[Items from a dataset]
══════════

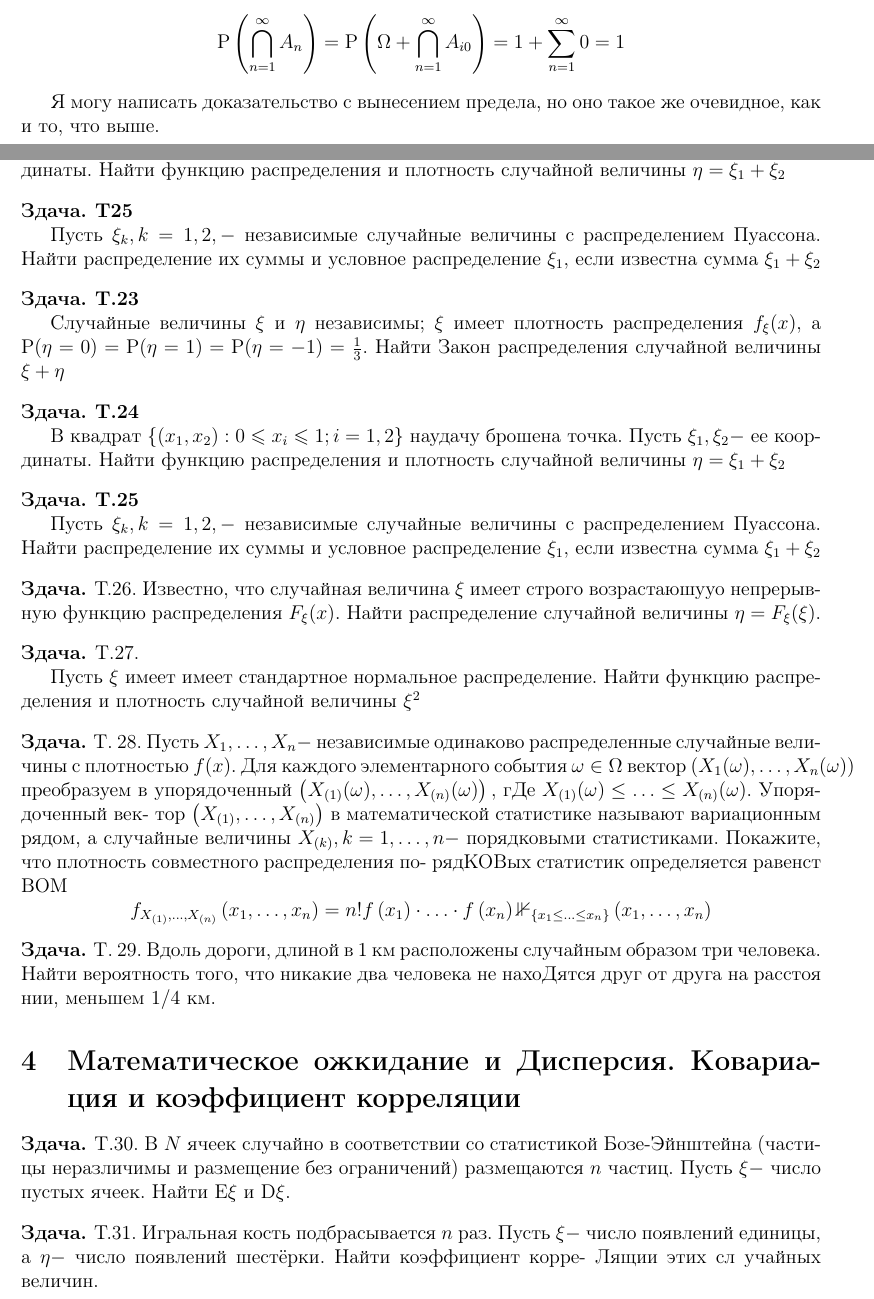
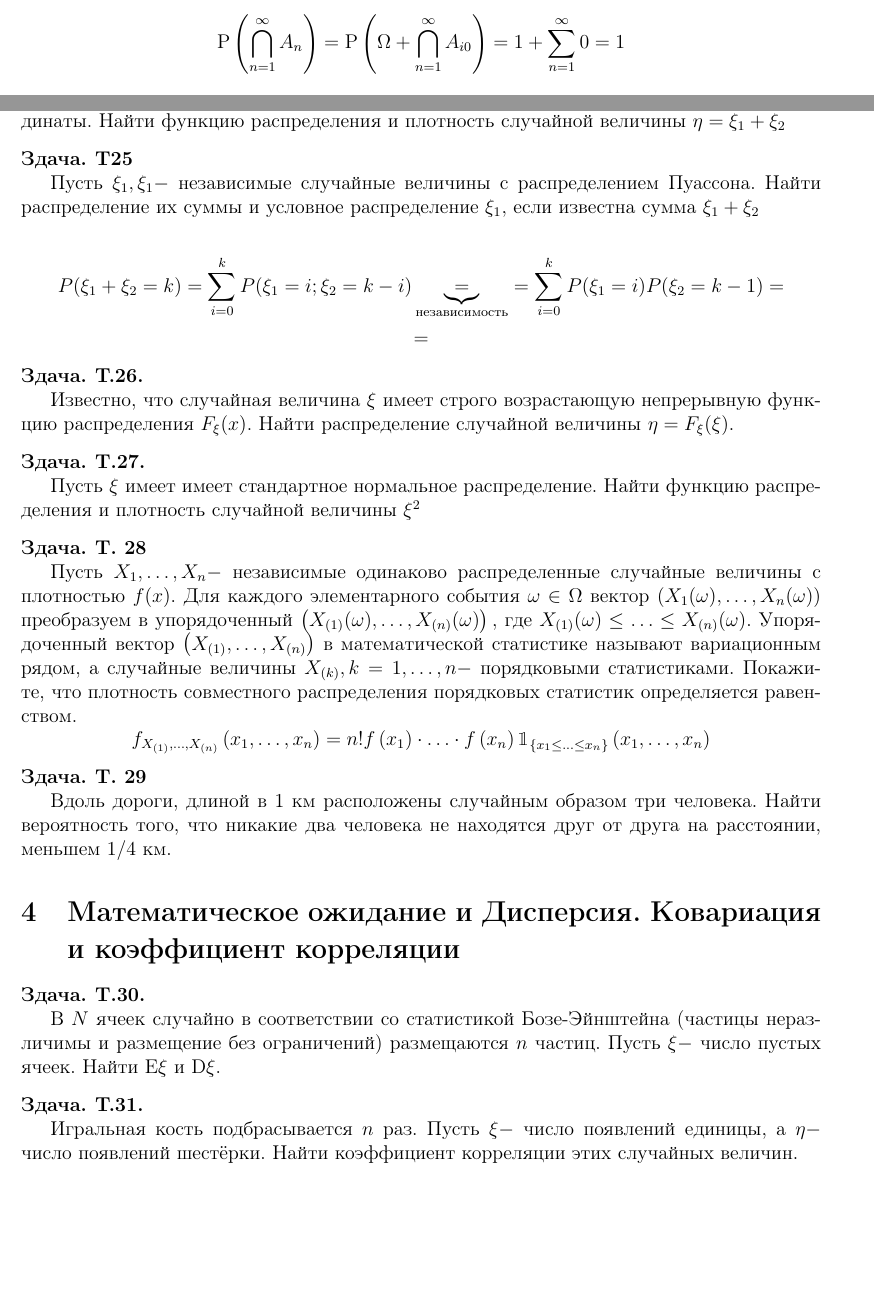
Before and after one commit to YuriHolubeu/7semestrTopics, a LaTeX paper (теория вероятностей/дз теория вероятностей.tex): two parts of pages 2 and 10 of 14, joined at a grey line, cut so that both start at the same text, the shorter picture padded with empty space. Compiled offline with pdfLaTeX.

Commit message:
чуть чуть теорвера порешал

```diff
--- a/теория вероятностей/дз теория вероятностей.tex
+++ b/теория вероятностей/дз теория вероятностей.tex
@@ -8,6 +8,9 @@
 \author{Юрий Голубев\\ yura.winter@gmail.com }
 \title{Задачи по теории вероятностей}
 \date{\today}
+
+\usepackage{bbm} % for \mathbbm
+
 
 
 \begin{document}
@@ -106,7 +109,11 @@ $$
 1+\sum_{n=1}^{\infty} 0=1
 $$
 
-Я могу написать доказательство с вынесением предела, но оно такое же очевидное, как и то, что выше.
+
+
+
+
+
 
 
 \end{example}
@@ -625,18 +638,16 @@ $\mathrm{P}(\eta=0)=\mathrm{P}(\eta=1)=\mathrm{P}(\eta=-1)=\frac{1}{3}$.
 
 \begin{example}\textbf{T25}
 
-Пусть $\xi_{k}, k=1,2,-$ независимые случайные величины с распределением Пуассона.
+Пусть $\xi_{1}, \xi_{1} -$ независимые случайные величины с распределением Пуассона.
 Найти распределение их суммы и условное распределение $\xi_{1},$ если известна сумма $\xi_{1}+\xi_{2}$
 
 
-\end{example}
+\[ P(\xi_{1}+\xi_{2}=k)=\sum_{i=0}^{k}P(\xi_{1}=i;\xi_2=k-i) \underbrace{=}_{\text{независимость}}=
+\sum_{i=0}^{k}P(\xi_1=i)P(\xi_2=k-1)= \]
+\[ = \]
 
 
 
-\begin{example}\textbf{T.23}
-
-Случайные величины $\xi$ и $\eta$ независимы; $\xi$ имеет плотность распределения $f_{\xi}(x),$ а $\mathrm{P}(\eta=0)=\mathrm{P}(\eta=1)=\mathrm{P}(\eta=-1)=\frac{1}{3} .$ Найти Закон
-распределения случайной величины $\xi+\eta$
 
 
 
@@ -645,34 +656,14 @@ $\mathrm{P}(\eta=0)=\mathrm{P}(\eta=1)=\mathrm{P}(\eta=-1)=\frac{1}{3}$.
 
 
 
-\begin{example}\textbf{T.24}
 
-$\mathrm{B}$ квадрат $\left\{\left(x_{1}, x_{2}\right): 0 \leqslant x_{i} \leqslant 1 ; i=1,2\right\}$ наудачу брошена точка. Пусть $\xi_{1}, \xi_{2}-$ ее координаты. Найти функцию распределения и плотность случайной величины $\eta=\xi_{1}+\xi_{2}$
+\begin{example}\textbf{Т.26.}
+
+Известно, что случайная величина $\xi$ имеет строго возрастающую непрерывную функцию распределения $F_{\xi}(x) .$
+Найти распределение случайной величины $\eta=F_{\xi}(\xi) .$
 
 
 
-
-\end{example}
-
-
-
-\begin{example}\textbf{T.25}
-
-
-Пусть $\xi_{k}, k=1,2,-$ независимые случайные величины с распределением Пуассона.
-Найти распределение их суммы и условное распределение $\xi_{1},$ если известна сумма $\xi_{1}+\xi_{2}$
-
-
-
-\end{example}
-
-
-
-
-
-\begin{example}
-
-Т.26. Известно, что случайная величина $\xi$ имеет строго возрастаюшууо непрерывную функцию распределения $F_{\xi}(x) .$ Найти распределение случайной величины $\eta=F_{\xi}(\xi) .$
 
 
 
@@ -697,14 +687,23 @@ T.27.
 
 
 
-\begin{example}
+\begin{example} \textbf{T. 28 }
 
-T. $28 .$ Пусть $X_{1}, \ldots, X_{n}-$ независимые одинаково распределенные случайные величины с плотностью $f(x) .$ Для каждого элементарного события $\omega \in \Omega$ вектор $\left(X_{1}(\omega), \ldots, X_{n}(\omega)\right)$ преобразуем в упорядоченный $\left(X_{(1)}(\omega), \ldots, X_{(n)}(\omega)\right),$ гДе $X_{(1)}(\omega) \leq \ldots \leq X_{(n)}(\omega) .$ Упорядоченный век-
-тор $\left(X_{(1)}, \ldots, X_{(n)}\right)$ в математической статистике называют вариационным рядом, а случайные величины $X_{(k)}, k=1, \ldots, n-$ порядковыми статистиками. Покажите, что плотность совместного распределения по-
-рядКОВых статистик определяется равенст ВОМ
+
+Пусть $X_{1}, \ldots, X_{n}-$ независимые одинаково распределенные случайные величины с плотностью $f(x) .$
+Для каждого элементарного события $\omega \in \Omega$ вектор $\left(X_{1}(\omega), \ldots, X_{n}(\omega)\right)$ преобразуем в
+упорядоченный $\left(X_{(1)}(\omega), \ldots, X_{(n)}(\omega)\right),$
+где $X_{(1)}(\omega) \leq \ldots \leq X_{(n)}(\omega) .$
+Упорядоченный вектор $\left(X_{(1)}, \ldots, X_{(n)}\right)$ в математической статистике называют вариационным рядом, а случайные величины $X_{(k)}, k=1, \ldots, n-$ порядковыми статистиками.
+Покажите, что плотность совместного распределения порядковых статистик определяется равенством.
 $$
-f_{X_{(1)}, \ldots, X_{(n)}}\left(x_{1}, \ldots, x_{n}\right)=n ! f\left(x_{1}\right) \cdot \ldots \cdot f\left(x_{n}\right) \mathbb{1}_{\left\{x_{1} \leq \ldots \leq x_{n}\right\}}\left(x_{1}, \ldots, x_{n}\right)
+f_{X_{(1)}, \ldots, X_{(n)}}\left(x_{1}, \ldots, x_{n}\right)=
+n ! f\left(x_{1}\right) \cdot \ldots \cdot f\left(x_{n}\right) \mathbbm{1}_{\left\{x_{1} \leq \ldots \leq x_{n}\right\}}\left(x_{1}, \ldots, x_{n}\right)
 $$
+
+
+
+
 
 
 
@@ -713,22 +712,12 @@ $$
 
 
 
-\begin{example}
+\begin{example} \textbf{T. 29 }
+
+Вдоль дороги, длиной в 1 км расположены случайным образом три человека.
+Найти вероятность того, что никакие два человека не находятся друг от друга на расстоянии, меньшем $1 / 4$ км.
 
 
-T. $29 .$ Вдоль дороги, длиной в 1 км расположены случайным образом три человека. Найти вероятность того, что никакие два человека не нахоДятся друг от друга на расстоя нии, меньшем $1 / 4$ км.
-
-
-
-\end{example}
-
-
-\section{Математическое ожкидание и Дисперсия. Ковариация и коэффициент корреляции}
-
-
-\begin{example}
-
-T.30. В $N$ ячеек случайно в соответствии со статистикой Бозе-Эйнштейна (частицы неразличимы и размещение без ограничений) размещаются $n$ частиц. Пусть $\xi-$ число пустых ячеек. Найти $\mathrm{E} \xi$ и $\mathrm{D} \xi$.
 
 
 
@@ -741,11 +730,17 @@ T.30. В $N$ ячеек случайно в соответствии со ста
 
 
 
-\begin{example}
+\section{Математическое ожидание и Дисперсия. Ковариация и коэффициент корреляции}
 
 
-Т.31. Игральная кость подбрасывается $n$ раз. Пусть $\xi-$ число появлений единицы, а $\eta-$ число появлений шестёрки. Найти коэффициент корре-
-Лящии этих сл учайных величин.
+\begin{example} \textbf{T.30.}
+
+В $N$ ячеек случайно в соответствии со статистикой Бозе-Эйнштейна (частицы неразличимы и размещение без ограничений) размещаются $n$ частиц. Пусть $\xi-$ число пустых ячеек. Найти $\mathrm{E} \xi$ и $\mathrm{D} \xi$.
+
+
+
+
+
 
 
 
@@ -757,3 +751,10 @@ T.30. В $N$ ячеек случайно в соответствии со ста
 
 
-Т.32. Подбрасывают две игральные кости. Пусть $\xi_{1}-$ число очков на первой игральной кости, а $\xi_{2}-$ на второй.
+
+
+\begin{example} \textbf{Т.31.}
+
+
+Игральная кость подбрасывается $n$ раз.
+Пусть $\xi-$ число появлений единицы, а $\eta-$ число появлений шестёрки.
+Найти коэффициент корреляции этих случайных величин.
```
Also changed, not shown: теория вероятностей/дз теория вероятностей.pdf, теория вероятностей/дз теория вероятностей.tex (48 more changed lines).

══════════

#### [PROBLEM REQUIREMENTS]
Find and copy each line of the data where "случайной" is present.

#### [SOLUTION FOR THIS TASK]
-распределения случайной величины $\xi+\eta$
-$\mathrm{B}$ квадрат $\left\{\left(x_{1}, x_{2}\right): 0 \leqslant x_{i} \leqslant 1 ; i=1,2\right\}$ наудачу брошена точка. Пусть $\xi_{1}, \xi_{2}-$ ее координаты. Найти функцию распределения и плотность случайной величины $\eta=\xi_{1}+\xi_{2}$
+Найти распределение случайной величины $\eta=F_{\xi}(\xi) .$
-Т.26. Известно, что случайная величина $\xi$ имеет строго возрастаюшууо непрерывную функцию распределения $F_{\xi}(x) .$ Найти распределение случайной величины $\eta=F_{\xi}(\xi) .$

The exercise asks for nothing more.